### Work instruction
Report each line of the entries that contains the word "standings", copied in full.

### Stored dataset items

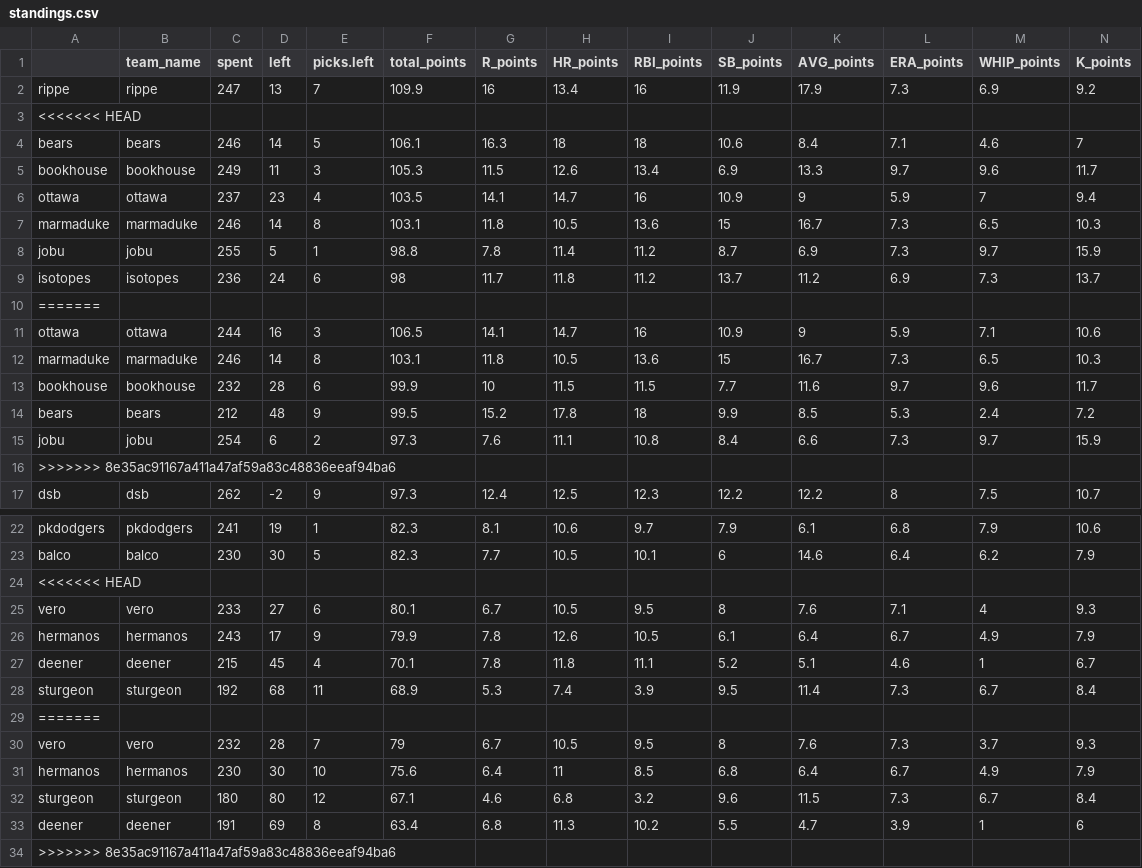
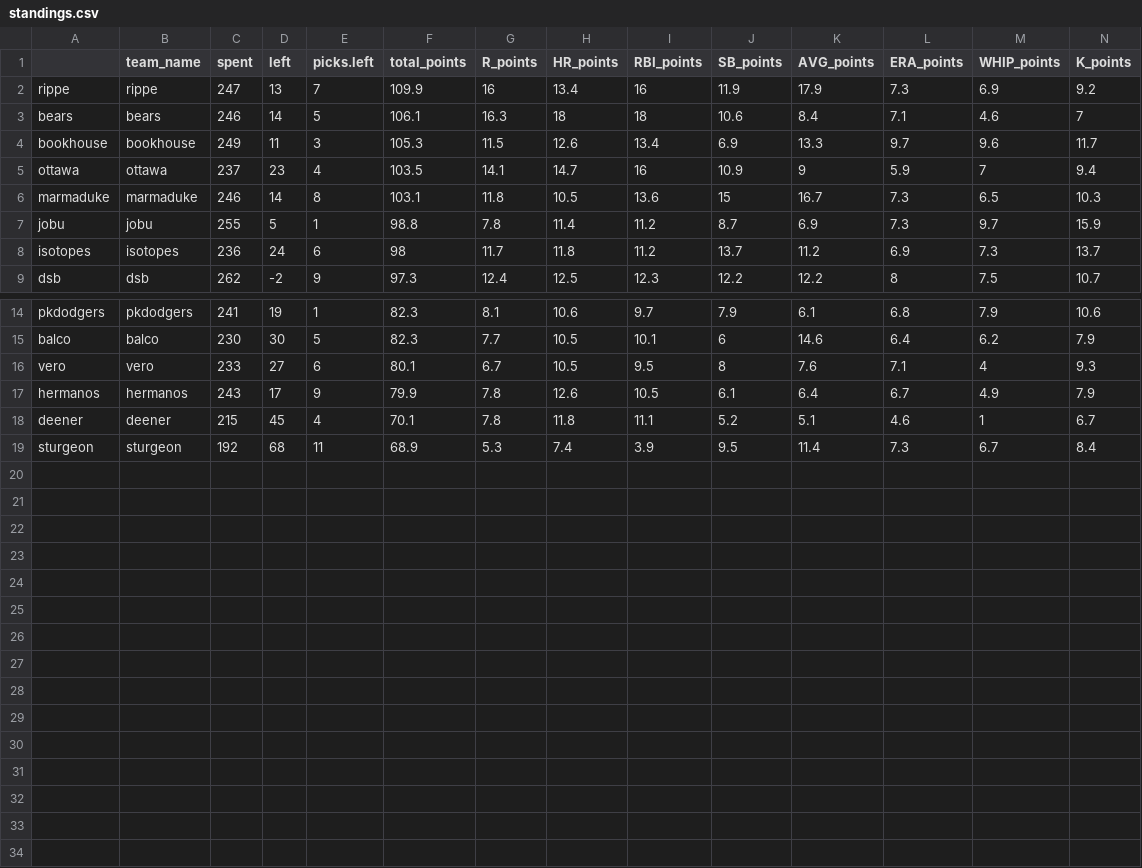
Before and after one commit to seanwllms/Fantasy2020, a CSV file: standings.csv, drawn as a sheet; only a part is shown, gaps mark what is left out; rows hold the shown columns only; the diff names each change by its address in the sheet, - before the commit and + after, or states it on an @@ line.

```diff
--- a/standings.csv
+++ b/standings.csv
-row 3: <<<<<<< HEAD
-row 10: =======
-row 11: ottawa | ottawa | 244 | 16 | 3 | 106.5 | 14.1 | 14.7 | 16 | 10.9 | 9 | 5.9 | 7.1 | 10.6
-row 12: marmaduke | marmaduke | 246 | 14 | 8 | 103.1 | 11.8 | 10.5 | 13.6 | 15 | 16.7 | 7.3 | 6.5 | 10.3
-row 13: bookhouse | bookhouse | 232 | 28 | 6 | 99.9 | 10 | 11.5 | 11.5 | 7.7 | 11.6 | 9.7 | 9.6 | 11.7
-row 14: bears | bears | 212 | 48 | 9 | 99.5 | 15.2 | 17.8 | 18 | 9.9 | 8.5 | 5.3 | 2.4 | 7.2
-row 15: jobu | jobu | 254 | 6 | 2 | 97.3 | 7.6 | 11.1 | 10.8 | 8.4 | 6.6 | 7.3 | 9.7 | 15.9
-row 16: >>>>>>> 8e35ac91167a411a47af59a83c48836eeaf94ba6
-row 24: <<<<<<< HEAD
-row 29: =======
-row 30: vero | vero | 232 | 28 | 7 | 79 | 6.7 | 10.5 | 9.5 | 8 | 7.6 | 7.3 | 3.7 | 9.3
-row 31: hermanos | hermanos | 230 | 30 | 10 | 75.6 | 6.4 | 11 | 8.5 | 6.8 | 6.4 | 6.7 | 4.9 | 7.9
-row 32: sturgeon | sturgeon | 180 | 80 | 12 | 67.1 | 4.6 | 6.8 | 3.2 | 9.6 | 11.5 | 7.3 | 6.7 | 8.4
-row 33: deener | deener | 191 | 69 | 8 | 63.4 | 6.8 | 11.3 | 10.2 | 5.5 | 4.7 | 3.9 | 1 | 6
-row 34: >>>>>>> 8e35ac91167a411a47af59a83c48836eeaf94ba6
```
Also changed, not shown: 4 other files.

* * *

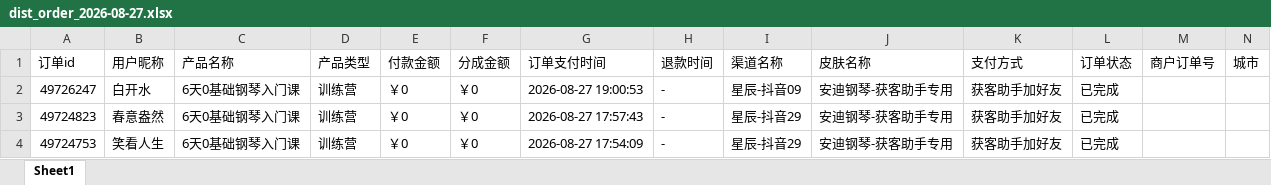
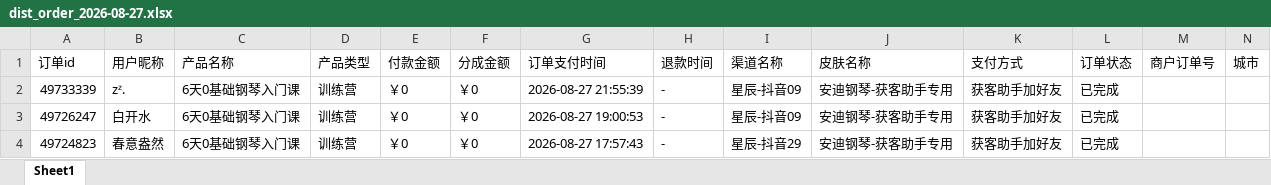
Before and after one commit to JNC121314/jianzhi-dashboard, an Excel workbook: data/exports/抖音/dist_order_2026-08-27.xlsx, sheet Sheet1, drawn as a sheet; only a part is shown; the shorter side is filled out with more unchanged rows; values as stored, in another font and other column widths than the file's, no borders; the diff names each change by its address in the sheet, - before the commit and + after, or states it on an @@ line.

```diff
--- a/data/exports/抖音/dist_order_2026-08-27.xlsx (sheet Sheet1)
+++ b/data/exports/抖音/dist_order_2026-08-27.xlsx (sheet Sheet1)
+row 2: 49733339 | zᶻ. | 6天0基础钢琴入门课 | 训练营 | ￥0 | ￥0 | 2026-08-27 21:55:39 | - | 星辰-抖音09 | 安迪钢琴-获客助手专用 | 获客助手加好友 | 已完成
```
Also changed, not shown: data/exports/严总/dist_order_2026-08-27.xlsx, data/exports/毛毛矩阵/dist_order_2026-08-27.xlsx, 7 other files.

### Solved exercise
Before and after one commit to seanwllms/Fantasy2020, a CSV file: standings.csv, drawn as a sheet; only a part is shown, gaps mark what is left out; rows hold the shown columns only; the diff names each change by its address in the sheet, - before the commit and + after, or states it on an @@ line.
--- a/standings.csv
+++ b/standings.csv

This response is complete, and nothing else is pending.